▶ [WHAT THIS TASK INVOLVES]:
Within the records that follow, find every line containing the string "roadmap". Copy those lines.

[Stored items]
====

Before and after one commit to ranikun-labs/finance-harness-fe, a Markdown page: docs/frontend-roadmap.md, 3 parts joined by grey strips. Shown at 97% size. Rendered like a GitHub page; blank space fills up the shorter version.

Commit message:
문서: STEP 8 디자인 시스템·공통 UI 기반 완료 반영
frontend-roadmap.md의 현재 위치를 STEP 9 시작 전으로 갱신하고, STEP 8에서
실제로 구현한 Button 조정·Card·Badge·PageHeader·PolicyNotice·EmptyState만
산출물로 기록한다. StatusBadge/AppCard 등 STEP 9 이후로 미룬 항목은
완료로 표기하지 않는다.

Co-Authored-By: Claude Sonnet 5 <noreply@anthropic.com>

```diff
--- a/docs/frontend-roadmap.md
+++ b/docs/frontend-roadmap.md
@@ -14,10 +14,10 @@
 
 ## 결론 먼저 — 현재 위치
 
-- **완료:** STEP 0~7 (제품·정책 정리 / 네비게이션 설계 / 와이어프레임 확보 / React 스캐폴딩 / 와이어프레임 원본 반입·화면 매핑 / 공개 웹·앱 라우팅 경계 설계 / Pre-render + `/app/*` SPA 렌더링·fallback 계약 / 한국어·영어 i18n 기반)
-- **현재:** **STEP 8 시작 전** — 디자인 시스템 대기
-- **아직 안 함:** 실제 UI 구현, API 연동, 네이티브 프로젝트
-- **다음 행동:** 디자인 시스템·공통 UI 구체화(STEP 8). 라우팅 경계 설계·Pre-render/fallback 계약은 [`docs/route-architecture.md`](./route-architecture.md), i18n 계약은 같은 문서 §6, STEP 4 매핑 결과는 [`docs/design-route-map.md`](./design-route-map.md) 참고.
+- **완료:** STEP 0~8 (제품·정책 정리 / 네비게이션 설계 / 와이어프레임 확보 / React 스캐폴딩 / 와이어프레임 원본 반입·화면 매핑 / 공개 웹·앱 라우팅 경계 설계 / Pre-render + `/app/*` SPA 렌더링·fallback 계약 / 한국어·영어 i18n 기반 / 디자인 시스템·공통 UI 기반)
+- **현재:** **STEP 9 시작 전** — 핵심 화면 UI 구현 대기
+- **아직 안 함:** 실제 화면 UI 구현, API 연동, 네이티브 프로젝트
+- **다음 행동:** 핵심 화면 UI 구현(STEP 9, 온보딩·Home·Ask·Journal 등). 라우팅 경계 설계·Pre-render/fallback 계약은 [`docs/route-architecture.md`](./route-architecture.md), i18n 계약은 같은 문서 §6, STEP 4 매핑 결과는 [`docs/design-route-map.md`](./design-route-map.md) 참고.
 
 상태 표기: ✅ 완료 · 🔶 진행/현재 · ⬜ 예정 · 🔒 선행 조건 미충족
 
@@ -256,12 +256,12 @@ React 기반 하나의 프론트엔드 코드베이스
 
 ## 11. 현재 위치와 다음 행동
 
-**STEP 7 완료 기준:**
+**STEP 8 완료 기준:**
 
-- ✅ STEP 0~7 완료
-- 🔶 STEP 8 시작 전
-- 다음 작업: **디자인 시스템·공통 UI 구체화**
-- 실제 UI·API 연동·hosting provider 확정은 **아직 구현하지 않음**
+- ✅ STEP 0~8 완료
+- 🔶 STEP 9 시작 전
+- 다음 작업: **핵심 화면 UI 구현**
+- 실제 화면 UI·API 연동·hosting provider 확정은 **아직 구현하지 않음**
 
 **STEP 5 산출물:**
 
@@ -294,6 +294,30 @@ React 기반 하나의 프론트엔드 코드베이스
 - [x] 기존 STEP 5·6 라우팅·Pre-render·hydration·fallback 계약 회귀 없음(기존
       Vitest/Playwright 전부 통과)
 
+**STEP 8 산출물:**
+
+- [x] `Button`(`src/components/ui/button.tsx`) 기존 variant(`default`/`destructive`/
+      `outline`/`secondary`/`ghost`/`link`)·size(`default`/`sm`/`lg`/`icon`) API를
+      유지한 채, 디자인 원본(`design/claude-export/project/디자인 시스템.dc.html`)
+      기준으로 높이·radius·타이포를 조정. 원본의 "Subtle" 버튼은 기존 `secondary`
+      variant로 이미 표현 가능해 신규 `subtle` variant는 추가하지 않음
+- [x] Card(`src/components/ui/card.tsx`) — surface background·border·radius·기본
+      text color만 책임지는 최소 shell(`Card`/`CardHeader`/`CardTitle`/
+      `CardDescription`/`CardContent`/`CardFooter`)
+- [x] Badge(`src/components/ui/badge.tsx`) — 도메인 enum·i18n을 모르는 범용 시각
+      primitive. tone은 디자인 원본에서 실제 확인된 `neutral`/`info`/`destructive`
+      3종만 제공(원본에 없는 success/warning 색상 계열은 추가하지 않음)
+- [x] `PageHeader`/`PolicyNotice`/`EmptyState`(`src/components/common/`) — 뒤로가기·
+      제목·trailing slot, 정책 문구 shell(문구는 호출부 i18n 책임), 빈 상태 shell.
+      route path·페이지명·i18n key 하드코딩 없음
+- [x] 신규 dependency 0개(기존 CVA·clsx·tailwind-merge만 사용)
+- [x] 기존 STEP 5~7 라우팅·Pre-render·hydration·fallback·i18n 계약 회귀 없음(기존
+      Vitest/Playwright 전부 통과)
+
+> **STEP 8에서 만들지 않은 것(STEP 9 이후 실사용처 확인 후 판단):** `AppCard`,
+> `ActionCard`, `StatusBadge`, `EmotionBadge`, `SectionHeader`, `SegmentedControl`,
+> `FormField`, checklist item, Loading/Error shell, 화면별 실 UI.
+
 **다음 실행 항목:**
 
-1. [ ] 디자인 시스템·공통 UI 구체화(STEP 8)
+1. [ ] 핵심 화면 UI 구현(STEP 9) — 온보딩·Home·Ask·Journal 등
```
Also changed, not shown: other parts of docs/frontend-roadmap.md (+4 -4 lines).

====

▶ [OUTPUT BELOW]:
Before and after one commit to ranikun-labs/finance-harness-fe, a Markdown page: docs/frontend-roadmap.md, 3 parts joined by grey strips. Shown at 97% size. Rendered like a GitHub page; blank space fills up the shorter version.
frontend-roadmap.md의 현재 위치를 STEP 9 시작 전으로 갱신하고, STEP 8에서
--- a/docs/frontend-roadmap.md
+++ b/docs/frontend-roadmap.md
Also changed, not shown: other parts of docs/frontend-roadmap.md (+4 -4 lines).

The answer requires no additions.